200479176-001I'm Tracey, a CARE House Volunteer, and I want to tell you the story of two very different girls.

Angie was 12, and she was a problem child. In her third school, because she'd been removed from 2 other schools for behavioral problems, she was about to get expelled again. She had built up a thick file, filled with reports on the numerous incidents of her getting into trouble. Her anger came out in the form of fighting, and other negative behaviors – like hitting her classmates, kicking in doors, and being generally disruptive and uncooperative. She had been labeled a bad girl, and she was living up to her reputation.

Then, one day at a Stewards of Children Training for school liaison officers, as one officer was learning the signs and symptoms of child sexual abuse, and of his responsibility to protect children and report suspected abuse, he kept thinking about Angie. The puzzle pieces suddenly came together and it all fit in his mind – he was sure that Angie was an abused child.

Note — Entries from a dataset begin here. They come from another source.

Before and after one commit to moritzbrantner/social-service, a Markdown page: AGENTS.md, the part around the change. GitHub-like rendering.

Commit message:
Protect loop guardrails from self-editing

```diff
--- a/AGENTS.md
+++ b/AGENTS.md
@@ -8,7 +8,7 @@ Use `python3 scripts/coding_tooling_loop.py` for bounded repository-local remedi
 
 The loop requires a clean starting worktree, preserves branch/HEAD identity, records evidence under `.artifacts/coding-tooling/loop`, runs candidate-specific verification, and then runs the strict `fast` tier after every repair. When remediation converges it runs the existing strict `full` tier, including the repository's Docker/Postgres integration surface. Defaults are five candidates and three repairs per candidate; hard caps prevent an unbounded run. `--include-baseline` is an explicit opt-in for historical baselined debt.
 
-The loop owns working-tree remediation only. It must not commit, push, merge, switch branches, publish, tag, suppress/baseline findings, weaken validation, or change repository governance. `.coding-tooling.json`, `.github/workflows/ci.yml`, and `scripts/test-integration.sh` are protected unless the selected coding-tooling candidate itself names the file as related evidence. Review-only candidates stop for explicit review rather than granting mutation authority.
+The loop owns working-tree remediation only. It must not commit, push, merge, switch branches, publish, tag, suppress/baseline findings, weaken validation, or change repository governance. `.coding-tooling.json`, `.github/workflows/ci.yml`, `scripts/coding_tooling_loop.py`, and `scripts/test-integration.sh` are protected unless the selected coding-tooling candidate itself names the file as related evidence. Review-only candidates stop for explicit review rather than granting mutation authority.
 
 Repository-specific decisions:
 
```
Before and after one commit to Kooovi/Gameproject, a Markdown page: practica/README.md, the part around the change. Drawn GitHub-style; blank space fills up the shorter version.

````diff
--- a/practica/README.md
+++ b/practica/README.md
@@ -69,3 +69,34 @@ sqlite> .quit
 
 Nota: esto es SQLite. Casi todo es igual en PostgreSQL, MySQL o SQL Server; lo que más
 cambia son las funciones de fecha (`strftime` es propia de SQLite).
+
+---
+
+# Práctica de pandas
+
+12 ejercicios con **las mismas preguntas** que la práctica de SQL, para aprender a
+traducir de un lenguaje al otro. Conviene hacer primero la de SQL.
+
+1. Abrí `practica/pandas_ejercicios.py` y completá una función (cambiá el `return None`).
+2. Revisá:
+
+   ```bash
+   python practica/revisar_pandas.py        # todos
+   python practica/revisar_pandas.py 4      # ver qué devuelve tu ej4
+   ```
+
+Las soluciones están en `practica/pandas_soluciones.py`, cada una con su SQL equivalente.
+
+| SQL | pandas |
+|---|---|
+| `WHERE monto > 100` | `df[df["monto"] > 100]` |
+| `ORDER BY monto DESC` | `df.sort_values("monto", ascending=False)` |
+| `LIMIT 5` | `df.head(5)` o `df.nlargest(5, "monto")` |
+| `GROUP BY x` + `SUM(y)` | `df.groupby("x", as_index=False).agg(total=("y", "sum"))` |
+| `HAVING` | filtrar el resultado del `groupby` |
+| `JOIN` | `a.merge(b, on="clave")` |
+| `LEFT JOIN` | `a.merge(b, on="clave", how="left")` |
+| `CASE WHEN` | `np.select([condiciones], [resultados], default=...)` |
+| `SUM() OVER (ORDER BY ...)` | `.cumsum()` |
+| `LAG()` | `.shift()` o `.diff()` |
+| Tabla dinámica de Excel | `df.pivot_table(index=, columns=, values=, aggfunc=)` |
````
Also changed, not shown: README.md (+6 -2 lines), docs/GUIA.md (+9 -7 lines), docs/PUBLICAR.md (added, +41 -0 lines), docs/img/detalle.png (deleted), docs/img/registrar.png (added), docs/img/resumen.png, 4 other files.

The officer made a point to talk to Angie soon after the training and she confirmed his suspicions. He reported what Angie had told him, and he made an appointment to bring Angie and her mother to CARE House, to talk about what was happening to her.

I was the volunteer that day, when a young girl named Angela came to CARE House. I was the one who opened the door and welcomed her into CARE House.

I spent several hours with Angela that day. We talked and played games, before and after her interview. During her interview, she told about being abused by her step-father. She told me that her mother knew about the abuse, but did nothing to stop it. She also told me that recently, her younger brother had been introduced into her sexual abuse.

Because her mother had failed to protect her daughter, Angela could not go back home. Her grandmother from northern Michigan was called, and she drove to CARE House that day to get Angela. While we waited for her grandma, Angela was so relieved to be free from her terrible secret, that she became very relaxed and nearly fell asleep.

After many hours of waiting, grandma arrived. She said that she knew something bad was happening to Angela, she just didn't know until now what it was.

After Angela left to go home with her grandmother, I had our debriefing meeting with the intervention staff. I told them how much I enjoyed spending time with Angela and that, in the 9 years I had been a CARE House Volunteer, Angela was one of the sweetest children I had known there.

I didn't know then about a very different young girl named Angie, whose bad behavior was really just her crying out for help.

And this is what CARE House does – it gives abused children a safe place where their voices can be heard.

And, because one person went to our Stewards of Children training, and acted on what he had learned, that made all the difference. Angie was rescued and brought to safety, and Angela was given a new and better life.